And meanwhile, what do customers do, along with those businesses that have Rogers as a part of their operation? Only dealing in cash works in the short-term for those who have it. But companies may not have enough money on-site to keep doing that for days or weeks, given how many businesses rely on digital monetary transactions these days and thus only having an appropriately tweaked amount of liquid cash on hand to operate with (including where I work; I may start my shift in a couple of hours to find out that we’re only doing cash purchases for now).

Your initial reaction, like mine, may be to simply go get more cash to ensure it’s in-pocket for grocery buys. But ATMs are also affected. Because many of them use Rogers. So no getting money from at least some, maybe many, ATMs, either. Going to a bank in-person would be the best logical step, and I may do that myself shortly, but not everyone can get to a bank.
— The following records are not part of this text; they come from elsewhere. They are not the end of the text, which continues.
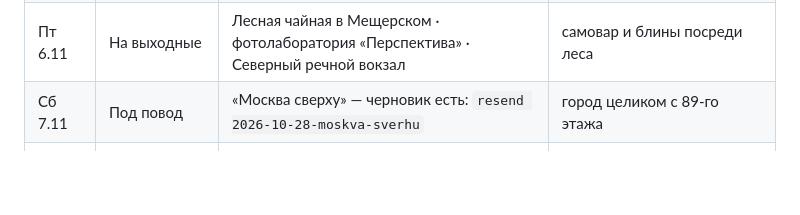
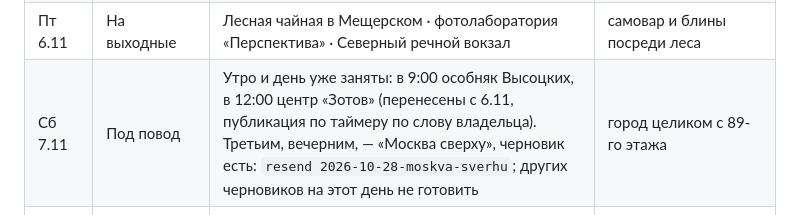
Before and after one commit to glazkooov/locado, a Markdown page: docs/telegram-plan.md, the part around the change. GitHub-like rendering; blank space fills up the shorter version.

Commit message:
Telegram: план на 7.11 с учётом двух перенесённых постов
Co-Authored-By: Claude Opus 5.5 <noreply@anthropic.com>
Claude-Session: https://claude.ai/code/session_01WkQn1CCT7zQURUwWuB2Jtx

```diff
--- a/docs/telegram-plan.md
+++ b/docs/telegram-plan.md
@@ -133,7 +133,7 @@
 | Ср 4.11 | Под повод | «Где отогреться» — текстом, без альбома; черновик `2026-11-04-sogretsya-v-noyabre` | как раз начинает холодать |
 | Чт 5.11 | Маршрут | «Тихие Хамовники» со схемой — черновик есть: `resend 2026-10-28-tihie-hamovniki` | дом Толстого и закат у Новодевичьего |
 | Пт 6.11 | На выходные | Лесная чайная в Мещерском · фотолаборатория «Перспектива» · Северный речной вокзал | самовар и блины посреди леса |
-| Сб 7.11 | Под повод | «Москва сверху» — черновик есть: `resend 2026-10-28-moskva-sverhu` | город целиком с 89-го этажа |
+| Сб 7.11 | Под повод | Утро и день уже заняты: в 9:00 особняк Высоцких, в 12:00 центр «Зотов» (перенесены с 6.11, публикация по таймеру по слову владельца). Третьим, вечерним, — «Москва сверху», черновик есть: `resend 2026-10-28-moskva-sverhu`; других черновиков на этот день не готовить | город целиком с 89-го этажа |
 | Вс 8.11 | Интересное | Дом Наркомфина (`#фотолокации`) | дом-коммуна, на который оглядывались архитекторы всего века |
 | Пн 9.11 | Место недели | Ростокинский акведук (`#фотолокации`) | двадцать одна арка над Яузой |
 | Вт 10.11 | Куда сегодня | через `pick today` | |
```
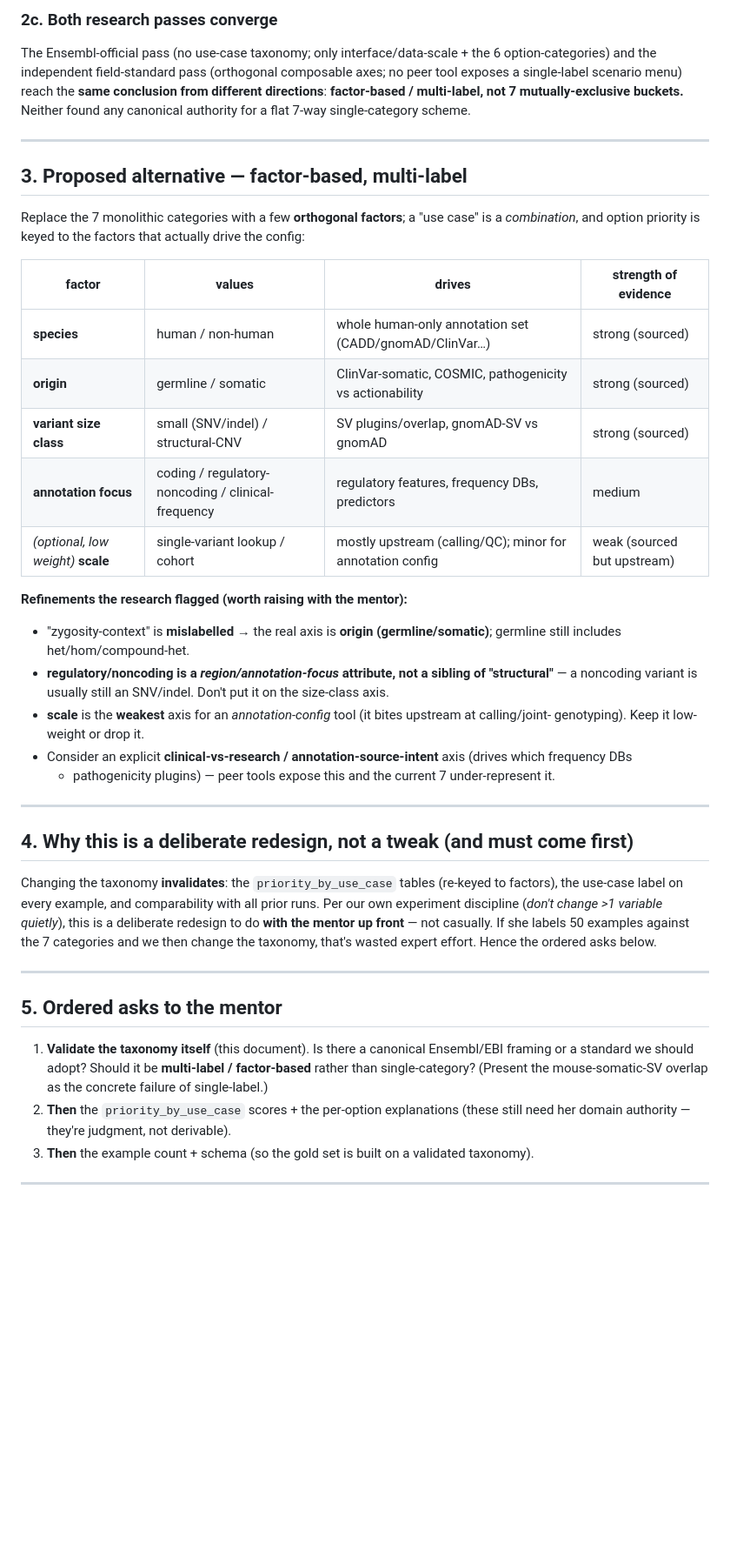
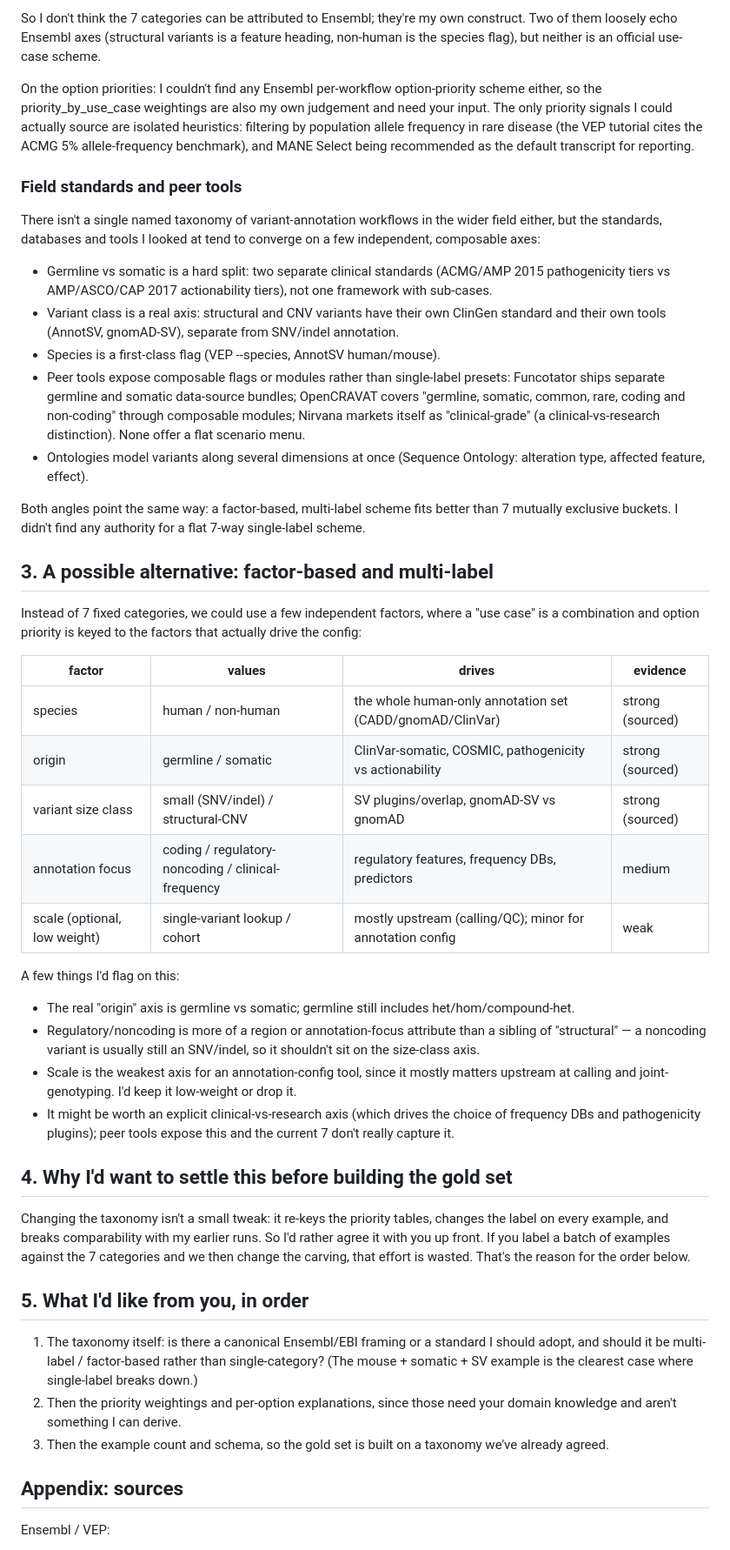
Before and after one commit to Uninterpretable-Evolving-Blackbox/askVEPai, a Markdown page: work/research/taxonomy_proposal.md, the part around one of its changes. Shown at 87% size. GitHub-like rendering; blank space fills up the shorter version.

Commit message:
docs: rewrite taxonomy proposal in plain author voice

```diff
--- a/work/research/taxonomy_proposal.md
+++ b/work/research/taxonomy_proposal.md
@@ -85,56 +55,74 @@ databases, tools and ontologies *converge* on a small set of **orthogonal, compo
 
-### 2c. Both research passes converge
-The Ensembl-official pass (no use-case taxonomy; only interface/data-scale + the 6 option-categories) and
-the independent field-standard pass (orthogonal composable axes; no peer tool exposes a single-label
-scenario menu) reach the **same conclusion from different directions**: **factor-based / multi-label, not
-7 mutually-exclusive buckets.** Neither found any canonical authority for a flat 7-way single-category
-scheme.
+So I don't think the 7 categories can be attributed to Ensembl; they're my own construct. Two of them
+loosely echo Ensembl axes (structural variants is a feature heading, non-human is the species flag), but
+neither is an official use-case scheme.
 
----
+On the option priorities: I couldn't find any Ensembl per-workflow option-priority scheme either, so the
+priority_by_use_case weightings are also my own judgement and need your input. The only priority signals I
+could actually source are isolated heuristics: filtering by population allele frequency in rare disease
+(the VEP tutorial cites the ACMG 5% allele-frequency benchmark), and MANE Select being recommended as the
+default transcript for reporting.
 
-## 3. Proposed alternative — factor-based, multi-label
+### Field standards and peer tools
 
-Replace the 7 monolithic categories with a few **orthogonal factors**; a "use case" is a *combination*,
+There isn't a single named taxonomy of variant-annotation workflows in the wider field either, but the
+standards, databases and tools I looked at tend to converge on a few independent, composable axes:
+
+- Germline vs somatic is a hard split: two separate clinical standards (ACMG/AMP 2015 pathogenicity tiers
+  vs AMP/ASCO/CAP 2017 actionability tiers), not one framework with sub-cases.
+- Variant class is a real axis: structural and CNV variants have their own ClinGen standard and their own
+  tools (AnnotSV, gnomAD-SV), separate from SNV/indel annotation.
+- Species is a first-class flag (VEP --species, AnnotSV human/mouse).
+- Peer tools expose composable flags or modules rather than single-label presets: Funcotator ships
+  separate germline and somatic data-source bundles; OpenCRAVAT covers "germline, somatic, common, rare,
+  coding and non-coding" through composable modules; Nirvana markets itself as "clinical-grade" (a
+  clinical-vs-research distinction). None offer a flat scenario menu.
+- Ontologies model variants along several dimensions at once (Sequence Ontology: alteration type, affected
+  feature, effect).
+
+Both angles point the same way: a factor-based, multi-label scheme fits better than 7 mutually exclusive
+buckets. I didn't find any authority for a flat 7-way single-label scheme.
+
+## 3. A possible alternative: factor-based and multi-label
+
+Instead of 7 fixed categories, we could use a few independent factors, where a "use case" is a combination
 and option priority is keyed to the factors that actually drive the config:
 
-| factor | values | drives | strength of evidence |
+| factor | values | drives | evidence |
 |---|---|---|---|
-| **species** | human / non-human | whole human-only annotation set (CADD/gnomAD/ClinVar…) | strong (sourced) |
-| **origin** | germline / somatic | ClinVar-somatic, COSMIC, pathogenicity vs actionability | strong (sourced) |
-| **variant size class** | small (SNV/indel) / structural-CNV | SV plugins/overlap, gnomAD-SV vs gnomAD | strong (sourced) |
-| **annotation focus** | coding / regulatory-noncoding / clinical-frequency | regulatory features, frequency DBs, predictors | medium |
-| *(optional, low weight)* **scale** | single-variant lookup / cohort | mostly upstream (calling/QC); minor for annotation config | weak (sourced but upstream) |
+| species | human / non-human | the whole human-only annotation set (CADD/gnomAD/ClinVar) | strong (sourced) |
+| origin | germline / somatic | ClinVar-somatic, COSMIC, pathogenicity vs actionability | strong (sourced) |
+| variant size class | small (SNV/indel) / structural-CNV | SV plugins/overlap, gnomAD-SV vs gnomAD | strong (sourced) |
+| annotation focus | coding / regulatory-noncoding / clinical-frequency | regulatory features, frequency DBs, predictors | medium |
+| scale (optional, low weight) | single-variant lookup / cohort | mostly upstream (calling/QC); minor for annotation config | weak |
 
-**Refinements the research flagged (worth raising with the mentor):**
-- "zygosity-context" is **mislabelled** → the real axis is **origin (germline/somatic)**; germline still
-  includes het/hom/compound-het.
-- **regulatory/noncoding is a *region/annotation-focus* attribute, not a sibling of "structural"** — a
-  noncoding variant is usually still an SNV/indel. Don't put it on the size-class axis.
-- **scale** is the **weakest** axis for an *annotation-config* tool (it bites upstream at calling/joint-
-  genotyping). Keep it low-weight or drop it.
-- Consider an explicit **clinical-vs-research / annotation-source-intent** axis (drives which frequency DBs
-  + pathogenicity plugins) — peer tools expose this and the current 7 under-represent it.
+A few things I'd flag on this:
 
----
+- The real "origin" axis is germline vs somatic; germline still includes het/hom/compound-het.
+- Regulatory/noncoding is more of a region or annotation-focus attribute than a sibling of "structural" —
+  a noncoding variant is usually still an SNV/indel, so it shouldn't sit on the size-class axis.
+- Scale is the weakest axis for an annotation-config tool, since it mostly matters upstream at calling and
+  joint-genotyping. I'd keep it low-weight or drop it.
+- It might be worth an explicit clinical-vs-research axis (which drives the choice of frequency DBs and
+  pathogenicity plugins); peer tools expose this and the current 7 don't really capture it.
 
-## 4. Why this is a deliberate redesign, not a tweak (and must come first)
+## 4. Why I'd want to settle this before building the gold set
 
-Changing the taxonomy **invalidates**: the `priority_by_use_case` tables (re-keyed to factors), the
-use-case label on every example, and comparability with all prior runs. Per our own experiment discipline
-(*don't change >1 variable quietly*), this is a deliberate redesign to do **with the mentor up front** —
-not casually. If she labels 50 examples against the 7 categories and we then change the taxonomy, that's
-wasted expert effort. Hence the ordered asks below.
+Changing the taxonomy isn't a small tweak: it re-keys the priority tables, changes the label on every
+example, and breaks comparability with my earlier runs. So I'd rather agree it with you up front. If you
+label a batch of examples against the 7 categories and we then change the carving, that effort is wasted.
+That's the reason for the order below.
 
----
+## 5. What I'd like from you, in order
 
-## 5. Ordered asks to the mentor
+1. The taxonomy itself: is there a canonical Ensembl/EBI framing or a standard I should adopt, and should
+   it be multi-label / factor-based rather than single-category? (The mouse + somatic + SV example is the
+   clearest case where single-label breaks down.)
+2. Then the priority weightings and per-option explanations, since those need your domain knowledge and
+   aren't something I can derive.
+3. Then the example count and schema, so the gold set is built on a taxonomy we've already agreed.
 
-1. **Validate the taxonomy itself** (this document). Is there a canonical Ensembl/EBI framing or a standard
-   we should adopt? Should it be **multi-label / factor-based** rather than single-category? (Present the
-   mouse-somatic-SV overlap as the concrete failure of single-label.)
-2. **Then** the `priority_by_use_case` scores + the per-option explanations (these still need her domain
-   authority — they're judgment, not derivable).
-3. **Then** the example count + schema (so the gold set is built on a validated taxonomy).
+## Appendix: sources
 
----
+Ensembl / VEP:
 
```
Also changed, not shown: other parts of work/research/taxonomy_proposal.md (+59 -91 lines).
And if everyone who can do so must be there to get money, then the line-ups and wait times will increase, thereby reducing how many people will be able to get money that way.

Then my What If…? writer brain kicks in, as it does, taking what’s going on even farther.

If Telus and especially Bell, the other two big telecoms in Canada, were to go down at the same time as Rogers, it wouldn’t take long for things to start getting chaotic. Very few people would be able to contact anyone else. 95% of Canadians (at a wild but probably pretty good guess) wouldn’t be able to call or text each other nor get online to email; not casually, not to verify each others’ safety, and not for emergencies. Business that rely on digital communication to operate–electrical companies, home and liquid gas suppliers, food shipments, transit systems, etc.–could be frozen. The impacts span from minimal irks to essential systems.

There are people around the globe who survive just fine without technology, of course, even in this century. But those are people who perhaps haven’t come to use technology, let alone rely on it. The development of all these conveniences and our growing dependency on it is all fine and well when it’s operating properly. But what happens if–strike that, when–it doesn’t?

All of which will hopefully be a wake-up call to everyone, myself included, to not just assume (as is so easy to do) that everything fundamental to our lives that operates as it normally does, always will. And to maybe have some plans in place for what happens if they don’t.

I’m not talking going all prepper and holing up somewhere, homesteading a farm and hunting for food and waiting for society to collapse (“Hey, kiddo… you know how a week ago you were stressing about your upcoming report card marks? Well great news: You don’t have to worry about that ever again. Here’s a filter straw, a case of .22-calibre ammo for the rifle you’re going to learn to shoot, and a guide on how to dress a deer. Road trip!”) But maybe we… I dunno… stop encouraging only competition among telecom businesses and they start striking some backup deals with each other? Call me crazy, but what if Rogers had a deal with Bell where if (*ahem* when) their service goes down, their customers can seamlessly piggyback onto Bell systems while Rogers straightens everything out? They’d agree to pay Bell a fee for the time/bandwidth/whatever was used in the interim, flip the switch for all their clients to get back onto Rogers once they can, and not only is no one necessarily any the wiser, but most importantly, aware of the brief switch or not, everyone and everything that primarily relies on Rogers will still be able to operate. Bell could do the same in return, of course. We (and millions of others) would be hosed right now if this was a Bell issue and not a Rogers issue. While we’ve had both companies for multiple services in the past and find we prefer Bell, we’d of course take Rogers in an instant vs having zero services. I’d think most others would agree.

And assuming the big companies continue to not want to play well together, maybe taking some prepper baby steps wouldn’t be a terrible idea. Have some liquid cash in the house for a couple of weeks of food and supplies. Maybe stock up a little on essential items that have a long shelf-life. And I wonder if we’d get a discount on a bulk order of filter straws…